Sort through the material below and copy each line with "screen".

--- EXERCISE MATERIAL ---
=-=-=

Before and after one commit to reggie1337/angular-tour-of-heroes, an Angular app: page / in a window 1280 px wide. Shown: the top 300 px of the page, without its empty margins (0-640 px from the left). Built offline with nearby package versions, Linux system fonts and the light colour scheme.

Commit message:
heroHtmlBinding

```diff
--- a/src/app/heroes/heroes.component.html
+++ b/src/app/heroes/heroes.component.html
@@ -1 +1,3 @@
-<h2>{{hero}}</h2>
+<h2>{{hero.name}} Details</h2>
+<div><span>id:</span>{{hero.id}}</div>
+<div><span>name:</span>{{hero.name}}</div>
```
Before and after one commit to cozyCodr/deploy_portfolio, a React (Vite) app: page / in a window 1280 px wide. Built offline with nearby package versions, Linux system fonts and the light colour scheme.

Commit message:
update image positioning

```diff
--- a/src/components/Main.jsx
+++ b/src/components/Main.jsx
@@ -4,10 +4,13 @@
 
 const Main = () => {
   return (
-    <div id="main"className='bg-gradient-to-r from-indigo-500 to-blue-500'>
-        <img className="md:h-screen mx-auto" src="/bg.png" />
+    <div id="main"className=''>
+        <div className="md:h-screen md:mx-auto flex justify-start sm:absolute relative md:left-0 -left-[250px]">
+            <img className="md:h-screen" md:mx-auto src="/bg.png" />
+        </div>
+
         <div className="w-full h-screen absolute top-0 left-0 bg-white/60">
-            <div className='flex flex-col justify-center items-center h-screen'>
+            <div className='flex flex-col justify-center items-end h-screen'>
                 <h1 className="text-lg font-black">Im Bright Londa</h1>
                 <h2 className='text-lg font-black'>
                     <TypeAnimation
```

=-=-=

--- WORKED SOLUTION ---
-        <img className="md:h-screen mx-auto" src="/bg.png" />
+        <div className="md:h-screen md:mx-auto flex justify-start sm:absolute relative md:left-0 -left-[250px]">
+            <img className="md:h-screen" md:mx-auto src="/bg.png" />
         <div className="w-full h-screen absolute top-0 left-0 bg-white/60">
-            <div className='flex flex-col justify-center items-center h-screen'>
+            <div className='flex flex-col justify-center items-end h-screen'>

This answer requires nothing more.